Citation

Lundregan, Sarah et al. (2020), Data from: Resistance to gapeworm parasite has both additive and dominant genetic components in house sparrows, with evolutionary consequences for ability to respond to parasite challenge, Dryad, Dataset, https://doi.org/10.5061/dryad.5dv41ns3g

Abstract

Host parasite relationships are likely to change over the coming decades in response to climate change and increased anthropogenic stressors. Understanding the genetic architecture of parasite resistance will aid prediction of species’ responses to intensified parasite challenge. The gapeworm “Syngamus trachea” is prevalent in natural bird populations and causes symptomatic infections ranging from mild to severe. The parasite may affect ecological processes by curtailing bird populations and is important due to its propensity to spread to commercially farmed birds. Our large scale dataset on an insular house sparrow metapopulation in northern Norway includes information on gapeworm prevalence and infection intensity, allowing assessment of the genetics of parasite resistance in a natural system. To determine whether parasite resistance has a heritable genetic component, we performed variance component analyses using animal models. Resistance to gapeworm had substantial additive genetic and dominance variance, and genome wide association studies to identify SNPs associated with gapeworm resistance yielded multiple loci linked to immune function. Together with genome partitioning results, this indicates that resistance to gapeworm is under polygenic control in the house sparrow, and likely in other bird species.
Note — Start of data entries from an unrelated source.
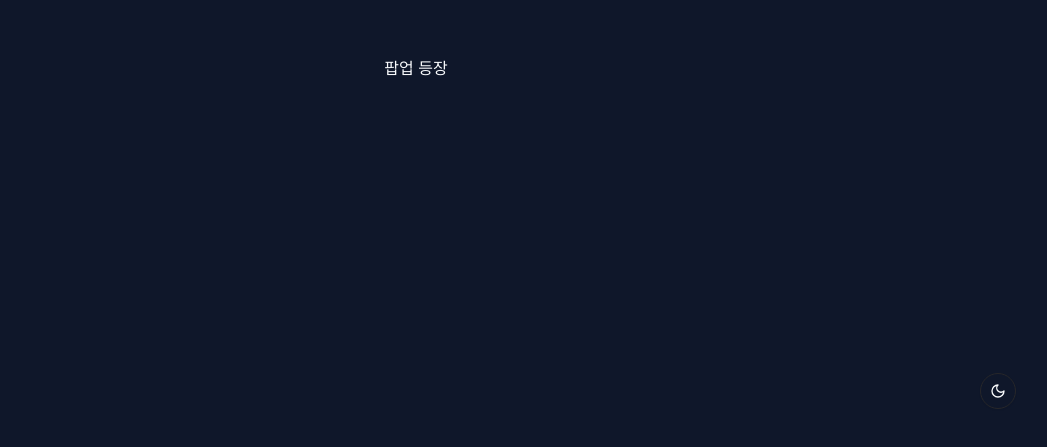
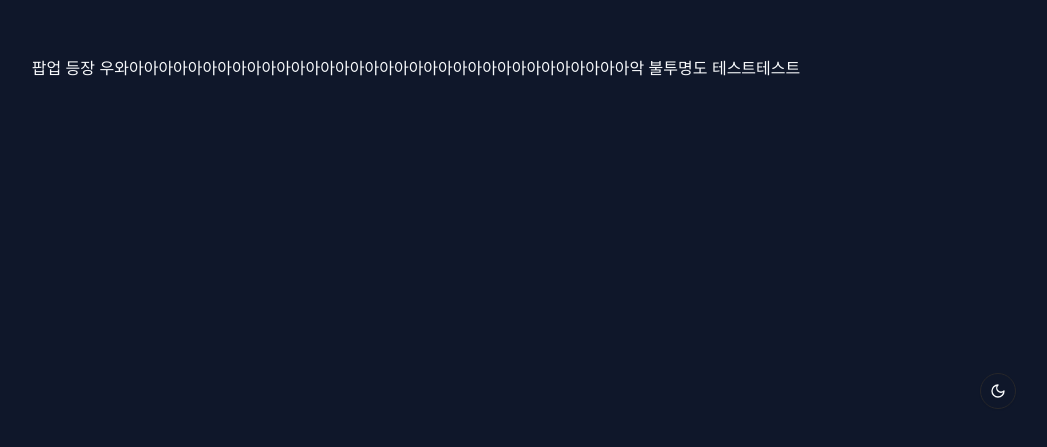
Before and after one commit to fe11-part4-team3/coworkers, a Next.js app: page /1/tasklist in a window 1280 px wide. Shown: the part 331-778 px from the top of the page, without its empty margins (224-1271 px from the left). Built offline with nearby package versions, Linux system fonts and the light colour scheme; a web font is replaced by a local one.

Commit message:
🐛 모달 실행 시 바깥 영역은 검은색 불투명도 50%로 덮기

```diff
--- a/app/[teamId]/tasklist/page.tsx
+++ b/app/[teamId]/tasklist/page.tsx
@@ -14,7 +14,11 @@ export default function TaskListPage() {
   return (
     <>
       <div className="flex h-screen items-center justify-center">
-        <button onClick={openModal}>팝업 등장</button>
+        <button onClick={openModal}>
+          팝업 등장
+          우와아아아아아아아아아아아아아아아아아아아아아아아아아아아아아아아아아아악
+          불투명도 테스트테스트
+        </button>
         <AddTaskList onClick={handleOnclick} />
       </div>
     </>
--- a/components/modal/AddTaskList.tsx
+++ b/components/modal/AddTaskList.tsx
@@ -32,9 +32,14 @@ export default function AddTaskList({
   if (!isOpen) return null;
 
   return (
+    <>
+      <div
+        className="fixed inset-0 z-10 bg-black bg-opacity-50"
+        onClick={closeModal}
+      />
       <div
         ref={ref}
-      className="absolute flex h-pr-235 w-pr-380 flex-col items-center justify-between rounded-xl bg-popover pb-pr-32 font-medium"
+        className="absolute z-20 flex h-pr-235 w-pr-380 flex-col items-center justify-between rounded-xl bg-popover pb-pr-32 font-medium"
       >
         <div className="relative flex w-full flex-col items-center gap-pr-16 pt-pr-48">
           <CloseIcon
@@ -56,5 +61,6 @@ export default function AddTaskList({
           color="primary"
         />
       </div>
+    </>
   );
 }
```
Lines whose indentation alone changed are shown as unchanged.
Hence, our results provide the foundation needed to study any eco-evolutionary processes related to gapeworm infection, and show that it is necessary to use methods suitable for polygenic and non-additive genetic effects on the phenotype.

Funding

Norges Forskningsråd, Award: 214553

Norges Forskningsråd, Award: 221956

Norges Forskningsråd, Award: 274930

Norges Forskningsråd, Award: 302619

Norges Forskningsråd, Award: 223257

Academy of Finland, Award: 295204